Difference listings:

-------

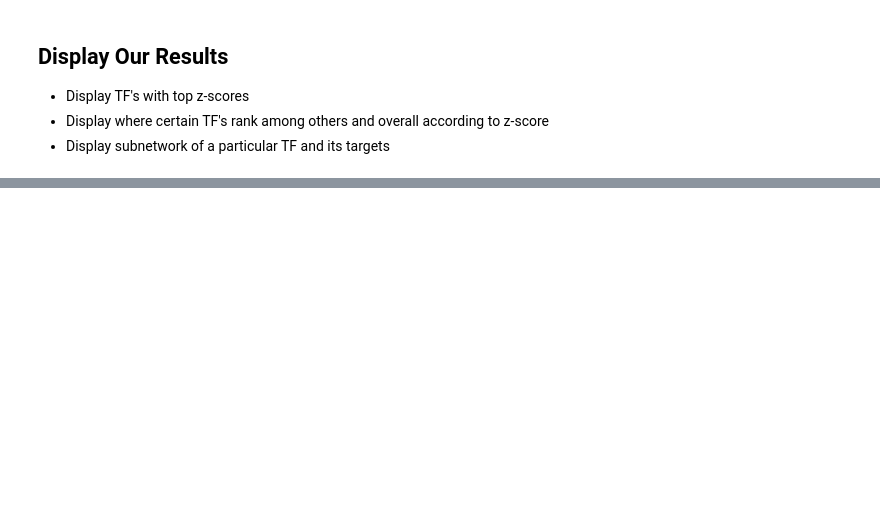
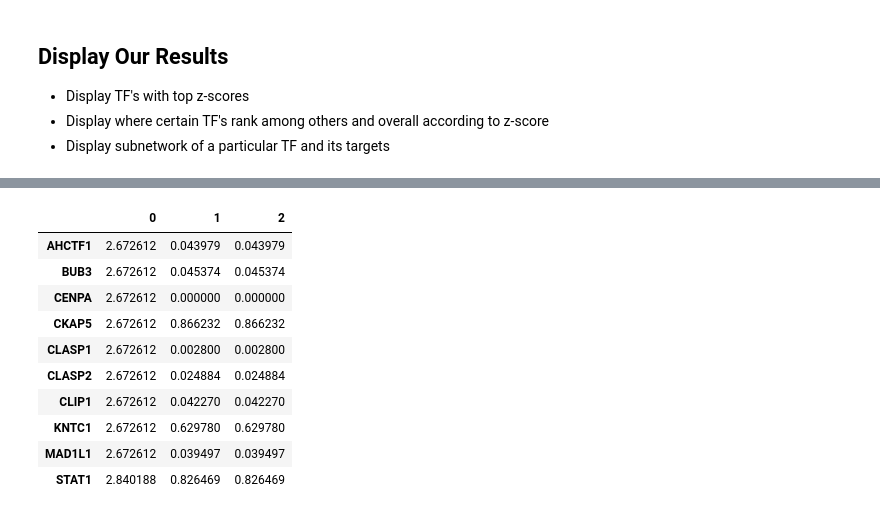
Before and after one commit to ucsd-ccbb/network_bio_toolkit, a Jupyter notebook: notebooks/URA_Arthritis.ipynb, the cells around one changed output, grey strips where cells are left out. Saved outputs shown, nothing was run; the diff lists cells and outputs as text; code cells hidden in the pictures; blank space fills up the shorter version.

```diff
--- a/notebooks/URA_Arthritis.ipynb
+++ b/notebooks/URA_Arthritis.ipynb
@@ -135,2 +247,20 @@ z_scores = stat_analysis.tf_zscore(DG_TF, DEG_list, bias_filter = 0.25) # recomm
+# %%
+series = z_scores.sort_values(ascending=False).head(10)
+top_to_adjp = pd.Series({ k: TF_to_adjp[k] for k in TF_to_adjp if k in series })
+top_to_foldchange = pd.Series({ k: TF_to_foldchange[k] for k in TF_to_foldchange if k in series })
+# %%
+pd.concat([series, top_to_adjp, top_to_foldchange], axis=1, names = ["z-scores", "adj p-value", "fold change"])
+# %% [output]
+|  | 0 | 1 | 2 |
+| AHCTF1 | 2.672612 | 0.043979 | 0.043979 |
+| BUB3 | 2.672612 | 0.045374 | 0.045374 |
+| CENPA | 2.672612 | 0.000000 | 0.000000 |
+| CKAP5 | 2.672612 | 0.866232 | 0.866232 |
+| CLASP1 | 2.672612 | 0.002800 | 0.002800 |
+| CLASP2 | 2.672612 | 0.024884 | 0.024884 |
+| CLIP1 | 2.672612 | 0.042270 | 0.042270 |
+| KNTC1 | 2.672612 | 0.629780 | 0.629780 |
+| MAD1L1 | 2.672612 | 0.039497 | 0.039497 |
+| STAT1 | 2.840188 | 0.826469 | 0.826469 |
 # %%
 # Top TF's
```
Also changed, not shown: parts of 17 cells of this notebook, 3 other files.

-------

(Work order): Go through the entries above, and wherever a line holds the word "series", copy that line.

(Written reply):
+series = z_scores.sort_values(ascending=False).head(10)
+top_to_adjp = pd.Series({ k: TF_to_adjp[k] for k in TF_to_adjp if k in series })
+top_to_foldchange = pd.Series({ k: TF_to_foldchange[k] for k in TF_to_foldchange if k in series })
+pd.concat([series, top_to_adjp, top_to_foldchange], axis=1, names = ["z-scores", "adj p-value", "fold change"])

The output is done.